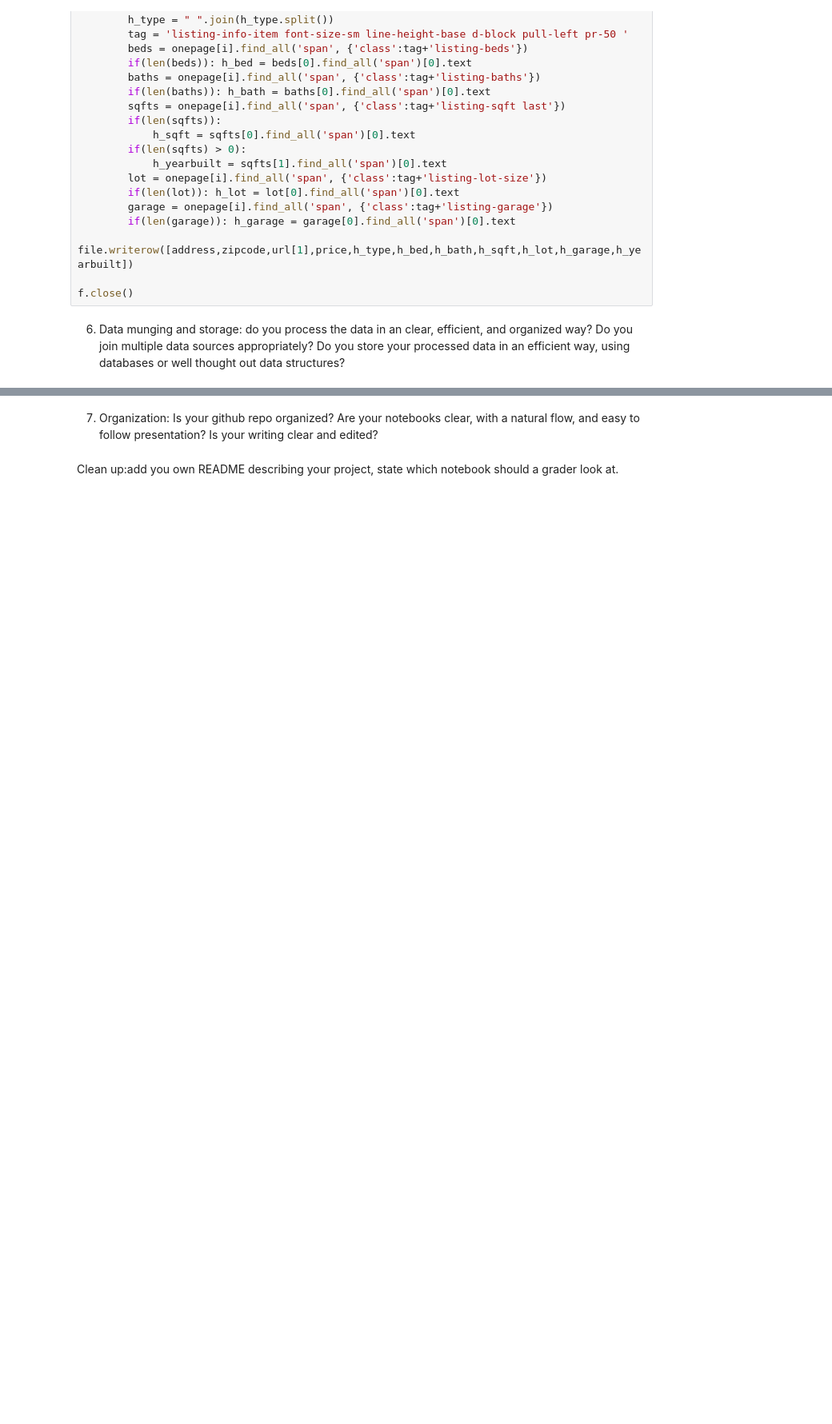
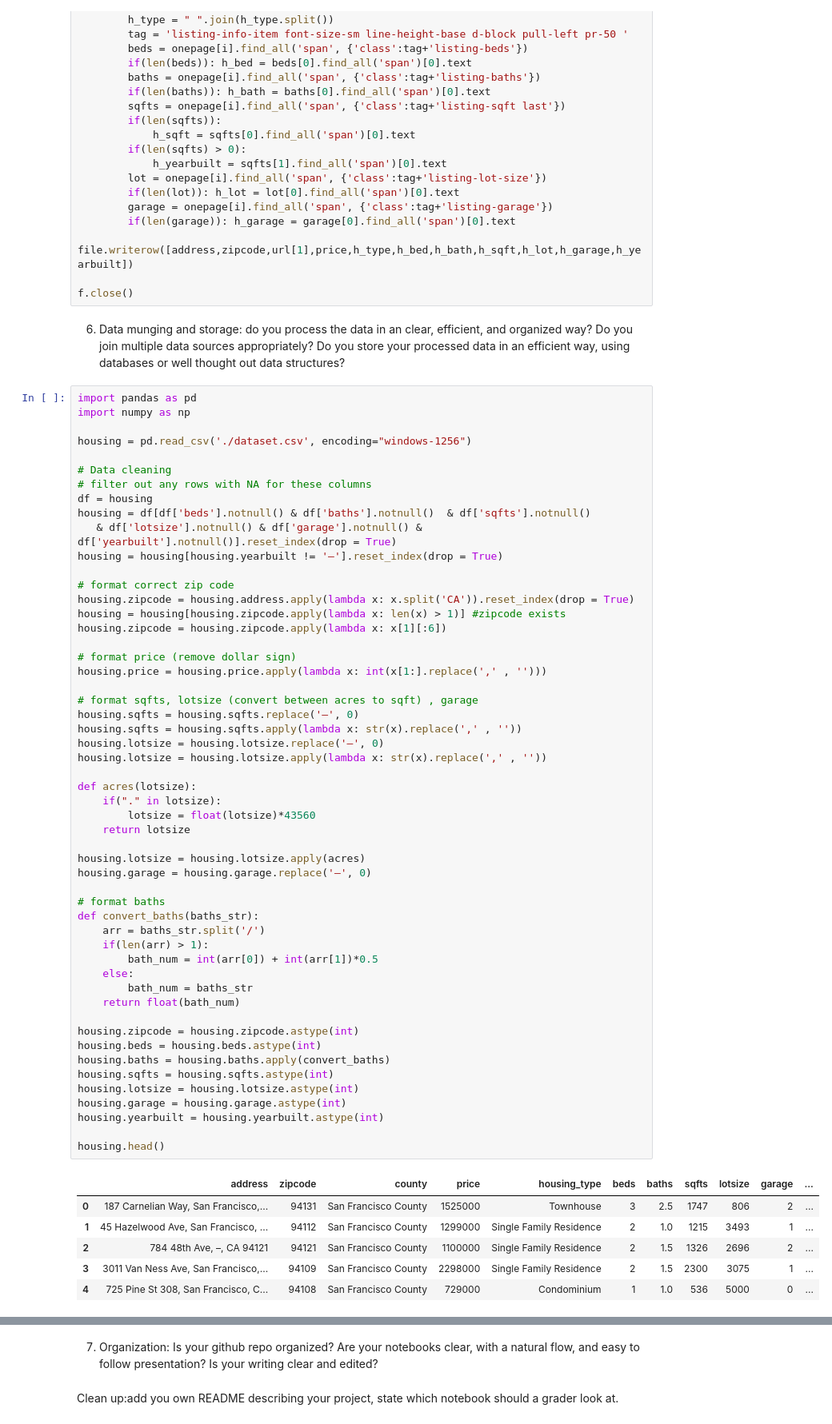
Before and after one commit to taylorxleung/STAT-141B--FINAL, a Jupyter notebook: STAT 141B-- Final Project.ipynb, the cells around one changed output, grey strips where cells are left out. Shown at 80% size. Drawn from its saved outputs; the diff is of its cells as text; blank space fills up the shorter version.

```diff
--- a/STAT 141B-- Final Project.ipynb
+++ b/STAT 141B-- Final Project.ipynb
@@ -143,3 +143,63 @@ for url in urls:
 f.close()
 # %% [markdown]
 6) Data munging and storage: do you process the data in an clear, efficient, and organized way? Do you join multiple data sources appropriately? Do you store your processed data in an efficient way, using databases or well thought out data structures?
+# %%
+import pandas as pd
+import numpy as np
+
+housing = pd.read_csv('./dataset.csv', encoding="windows-1256")
+
+# Data cleaning
+# filter out any rows with NA for these columns
+df = housing
+housing = df[df['beds'].notnull() & df['baths'].notnull()  & df['sqfts'].notnull()
+   & df['lotsize'].notnull() & df['garage'].notnull() & df['yearbuilt'].notnull()].reset_index(drop = True)
+housing = housing[housing.yearbuilt != '–'].reset_index(drop = True)
+
+# format correct zip code
+housing.zipcode = housing.address.apply(lambda x: x.split('CA')).reset_index(drop = True)
+housing = housing[housing.zipcode.apply(lambda x: len(x) > 1)] #zipcode exists
+housing.zipcode = housing.zipcode.apply(lambda x: x[1][:6])
+
+# format price (remove dollar sign)
+housing.price = housing.price.apply(lambda x: int(x[1:].replace(',' , '')))
+
+# format sqfts, lotsize (convert between acres to sqft) , garage
+housing.sqfts = housing.sqfts.replace('–', 0)
+housing.sqfts = housing.sqfts.apply(lambda x: str(x).replace(',' , ''))
+housing.lotsize = housing.lotsize.replace('–', 0)
+housing.lotsize = housing.lotsize.apply(lambda x: str(x).replace(',' , ''))
+
+def acres(lotsize):
+    if("." in lotsize):
+        lotsize = float(lotsize)*43560
+    return lotsize
+
+housing.lotsize = housing.lotsize.apply(acres)
+housing.garage = housing.garage.replace('–', 0)
+
+# format baths
+def convert_baths(baths_str):
+    arr = baths_str.split('/')
+    if(len(arr) > 1):
+        bath_num = int(arr[0]) + int(arr[1])*0.5
+    else:
+        bath_num = baths_str
+    return float(bath_num)
+
+housing.zipcode = housing.zipcode.astype(int)
+housing.beds = housing.beds.astype(int)
+housing.baths = housing.baths.apply(convert_baths)
+housing.sqfts = housing.sqfts.astype(int)
+housing.lotsize = housing.lotsize.astype(int)
+housing.garage = housing.garage.astype(int)
+housing.yearbuilt = housing.yearbuilt.astype(int)
+
+housing.head()
+# %% [output]
+|  | address | zipcode | county | price | housing_type | beds | baths | sqfts | lotsize | garage | ... |
+| 0 | 187 Carnelian Way, San Francisco,... | 94131 | San Francisco County | 1525000 | Townhouse | 3 | 2.5 | 1747 | 806 | 2 | ... |
+| 1 | 45 Hazelwood Ave, San Francisco, ... | 94112 | San Francisco County | 1299000 | Single Family Residence | 2 | 1.0 | 1215 | 3493 | 1 | ... |
+| 2 | 784 48th Ave, –, CA 94121 | 94121 | San Francisco County | 1100000 | Single Family Residence | 2 | 1.5 | 1326 | 2696 | 2 | ... |
+| 3 | 3011 Van Ness Ave, San Francisco,... | 94109 | San Francisco County | 2298000 | Single Family Residence | 2 | 1.5 | 2300 | 3075 | 1 | ... |
+| 4 | 725 Pine St 308, San Francisco, C... | 94108 | San Francisco County | 729000 | Condominium | 1 | 1.0 | 536 | 5000 | 0 | ... |
```
Also changed, not shown: parts of 3 cells of this notebook, 8 other files.
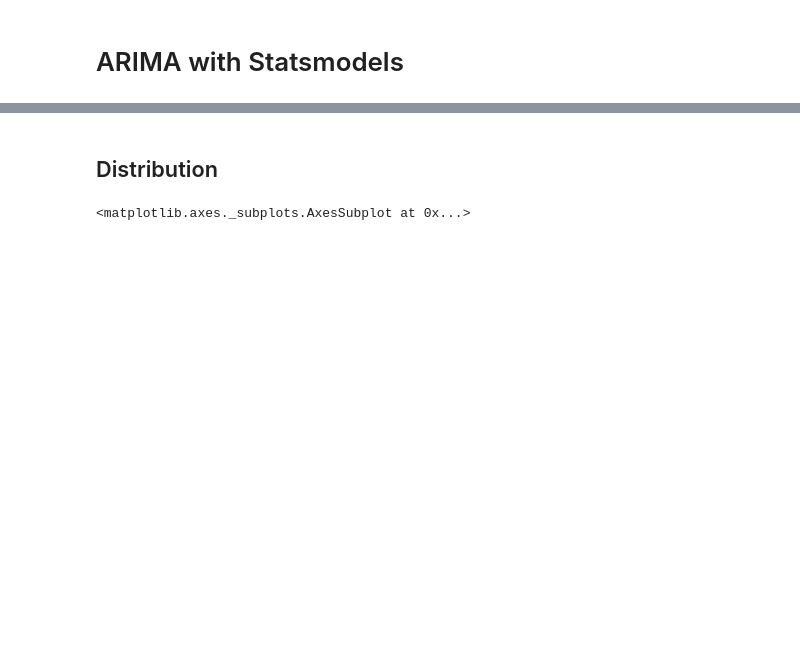
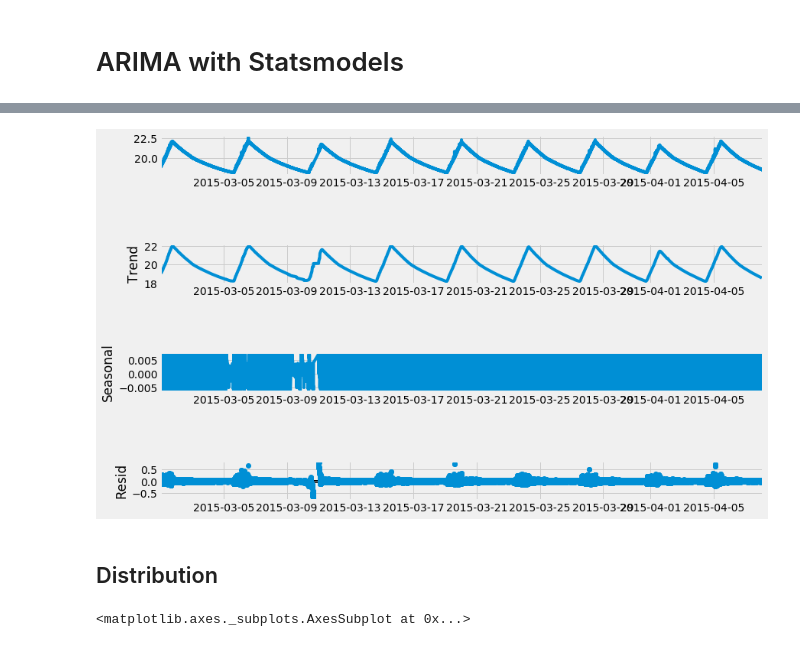
Before and after one commit to parinyad123/Telemetry_Project, a Jupyter notebook: Predict_time_Series/Telemetry/TANKTEMP092_098.ipynb, the cells around one changed output, grey strips where cells are left out. Saved outputs shown, nothing was run; the diff lists cells and outputs as text; code cells hidden in the pictures; blank space fills up the shorter version.

```diff
--- a/Predict_time_Series/Telemetry/TANKTEMP092_098.ipynb
+++ b/Predict_time_Series/Telemetry/TANKTEMP092_098.ipynb
@@ -459,3 +480,9 @@ time_series.rolling()
+# %%
+decomp = seasonal_decompose(data_stat,model='additive', freq =100)
+fig = decomp.plot()
+fig.set_size_inches(15,8)
+# %% [output]
+[figure, added]
 # %% [markdown]
 ## Distribution
 # %%
```
Also changed, not shown: parts of 5 cells of this notebook, 1 other file.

▶ _EXERCISE_
If a record holds a picture, leave the picture out and print everything else exactly.

▶ _ANSWER SPACE_
Before and after one commit to taylorxleung/STAT-141B--FINAL, a Jupyter notebook: STAT 141B-- Final Project.ipynb, the cells around one changed output, grey strips where cells are left out. Shown at 80% size. Drawn from its saved outputs; the diff is of its cells as text; blank space fills up the shorter version.

```diff
--- a/STAT 141B-- Final Project.ipynb
+++ b/STAT 141B-- Final Project.ipynb
@@ -143,3 +143,63 @@ for url in urls:
 f.close()
 # %% [markdown]
 6) Data munging and storage: do you process the data in an clear, efficient, and organized way? Do you join multiple data sources appropriately? Do you store your processed data in an efficient way, using databases or well thought out data structures?
+# %%
+import pandas as pd
+import numpy as np
+
+housing = pd.read_csv('./dataset.csv', encoding="windows-1256")
+
+# Data cleaning
+# filter out any rows with NA for these columns
+df = housing
+housing = df[df['beds'].notnull() & df['baths'].notnull()  & df['sqfts'].notnull()
+   & df['lotsize'].notnull() & df['garage'].notnull() & df['yearbuilt'].notnull()].reset_index(drop = True)
+housing = housing[housing.yearbuilt != '–'].reset_index(drop = True)
+
+# format correct zip code
+housing.zipcode = housing.address.apply(lambda x: x.split('CA')).reset_index(drop = True)
+housing = housing[housing.zipcode.apply(lambda x: len(x) > 1)] #zipcode exists
+housing.zipcode = housing.zipcode.apply(lambda x: x[1][:6])
+
+# format price (remove dollar sign)
+housing.price = housing.price.apply(lambda x: int(x[1:].replace(',' , '')))
+
+# format sqfts, lotsize (convert between acres to sqft) , garage
+housing.sqfts = housing.sqfts.replace('–', 0)
+housing.sqfts = housing.sqfts.apply(lambda x: str(x).replace(',' , ''))
+housing.lotsize = housing.lotsize.replace('–', 0)
+housing.lotsize = housing.lotsize.apply(lambda x: str(x).replace(',' , ''))
+
+def acres(lotsize):
+    if("." in lotsize):
+        lotsize = float(lotsize)*43560
+    return lotsize
+
+housing.lotsize = housing.lotsize.apply(acres)
+housing.garage = housing.garage.replace('–', 0)
+
+# format baths
+def convert_baths(baths_str):
+    arr = baths_str.split('/')
+    if(len(arr) > 1):
+        bath_num = int(arr[0]) + int(arr[1])*0.5
+    else:
+        bath_num = baths_str
+    return float(bath_num)
+
+housing.zipcode = housing.zipcode.astype(int)
+housing.beds = housing.beds.astype(int)
+housing.baths = housing.baths.apply(convert_baths)
+housing.sqfts = housing.sqfts.astype(int)
+housing.lotsize = housing.lotsize.astype(int)
+housing.garage = housing.garage.astype(int)
+housing.yearbuilt = housing.yearbuilt.astype(int)
+
+housing.head()
+# %% [output]
+|  | address | zipcode | county | price | housing_type | beds | baths | sqfts | lotsize | garage | ... |
+| 0 | 187 Carnelian Way, San Francisco,... | 94131 | San Francisco County | 1525000 | Townhouse | 3 | 2.5 | 1747 | 806 | 2 | ... |
+| 1 | 45 Hazelwood Ave, San Francisco, ... | 94112 | San Francisco County | 1299000 | Single Family Residence | 2 | 1.0 | 1215 | 3493 | 1 | ... |
+| 2 | 784 48th Ave, –, CA 94121 | 94121 | San Francisco County | 1100000 | Single Family Residence | 2 | 1.5 | 1326 | 2696 | 2 | ... |
+| 3 | 3011 Van Ness Ave, San Francisco,... | 94109 | San Francisco County | 2298000 | Single Family Residence | 2 | 1.5 | 2300 | 3075 | 1 | ... |
+| 4 | 725 Pine St 308, San Francisco, C... | 94108 | San Francisco County | 729000 | Condominium | 1 | 1.0 | 536 | 5000 | 0 | ... |
```
Also changed, not shown: parts of 3 cells of this notebook, 8 other files.
Before and after one commit to parinyad123/Telemetry_Project, a Jupyter notebook: Predict_time_Series/Telemetry/TANKTEMP092_098.ipynb, the cells around one changed output, grey strips where cells are left out. Saved outputs shown, nothing was run; the diff lists cells and outputs as text; code cells hidden in the pictures; blank space fills up the shorter version.

```diff
--- a/Predict_time_Series/Telemetry/TANKTEMP092_098.ipynb
+++ b/Predict_time_Series/Telemetry/TANKTEMP092_098.ipynb
@@ -459,3 +480,9 @@ time_series.rolling()
+# %%
+decomp = seasonal_decompose(data_stat,model='additive', freq =100)
+fig = decomp.plot()
+fig.set_size_inches(15,8)
+# %% [output]
+[figure, added]
 # %% [markdown]
 ## Distribution
 # %%
```
Also changed, not shown: parts of 5 cells of this notebook, 1 other file.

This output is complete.